Gardening may not often be associated with prison.

Gardening may not often be associated with prison.

But, a community service garden program at the U.S. Penitentiary in Leavenworth yielded more than 85,000 pounds of produce last year. The program is on track to yield between 150,000 and 160,000 pounds this year, said Keith Thomas, education specialist at the federal prison.

He said the produce is donated to local food banks.

Thomas discussed the program Thursday during a meeting of USP's Community Relations Board.

The board, which includes various local government and business officials, meets four times a year.

The produce being grown this year at the prison includes sweet corn, tomatoes, broccoli, potatoes, peppers, squash, watermelon, cabbage and lettuce.

"We have a lot of different things," Thomas said.

He said the prison has a greenhouse that can accommodate 10,000 seedlings.

He said the there are 24 acres for the field operations of the garden program. He said the land is part farm field that was used when the prison was a self-sufficient institution.

Thomas said many of the inmates who participate in the program previously had never worked in a garden or on a farm.

He said they like working in the garden.

"It helps their heart," he said. "It helps their mind."

Thomas said the inmates feel as though they are giving back.

He said prison officials try to compost all of the yard waste around USP.

He said the prison can use the compost for the soil in the garden.

The prison also uses a vermicomposting process which involves feeding kitchen scraps to worms. Thomas said this creates vermicast, or worm manure, which is a good soil supplement.

He said the USP uses red wiggler worms for the vermicomposting process.

"They can eat their weight in food every day," he said.
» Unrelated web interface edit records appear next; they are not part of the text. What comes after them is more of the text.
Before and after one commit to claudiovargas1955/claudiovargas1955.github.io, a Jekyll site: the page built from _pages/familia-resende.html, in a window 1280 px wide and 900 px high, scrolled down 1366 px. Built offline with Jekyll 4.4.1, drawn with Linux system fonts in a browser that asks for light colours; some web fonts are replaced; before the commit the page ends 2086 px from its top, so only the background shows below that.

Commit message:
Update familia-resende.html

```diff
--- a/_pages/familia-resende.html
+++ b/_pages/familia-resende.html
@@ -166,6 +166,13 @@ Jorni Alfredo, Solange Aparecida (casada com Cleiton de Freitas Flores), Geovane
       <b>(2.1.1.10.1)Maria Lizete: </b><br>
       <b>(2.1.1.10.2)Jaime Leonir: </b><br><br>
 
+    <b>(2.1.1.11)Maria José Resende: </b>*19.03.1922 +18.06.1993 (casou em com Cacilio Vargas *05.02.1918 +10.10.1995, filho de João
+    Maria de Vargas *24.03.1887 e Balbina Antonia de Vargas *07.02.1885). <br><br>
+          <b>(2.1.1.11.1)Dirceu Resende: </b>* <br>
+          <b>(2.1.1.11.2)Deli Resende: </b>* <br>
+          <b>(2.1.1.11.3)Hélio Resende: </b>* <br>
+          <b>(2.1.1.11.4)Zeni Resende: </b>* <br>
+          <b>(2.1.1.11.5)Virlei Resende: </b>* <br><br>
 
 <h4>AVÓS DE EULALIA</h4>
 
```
Thomas said the prison also catches rainwater that comes off rooftops into tanks. The water is used for the garden.

In times when there is no rain, the prison can draw water from three farm ponds to use in the garden.

In the future, Thomas said he would like for USP to implement a seed bank. He also would like for inmates to receive certification for working in the program.

Local banker Brian Habjan said he works on the community arm of the prison produce program.

"We do run this as a zero cost to the institution," he said.

He said about $3,000 is raised for the program each year.

He said the program can always use equipment such as hoes and shovels that people no longer need and are looking to get rid of.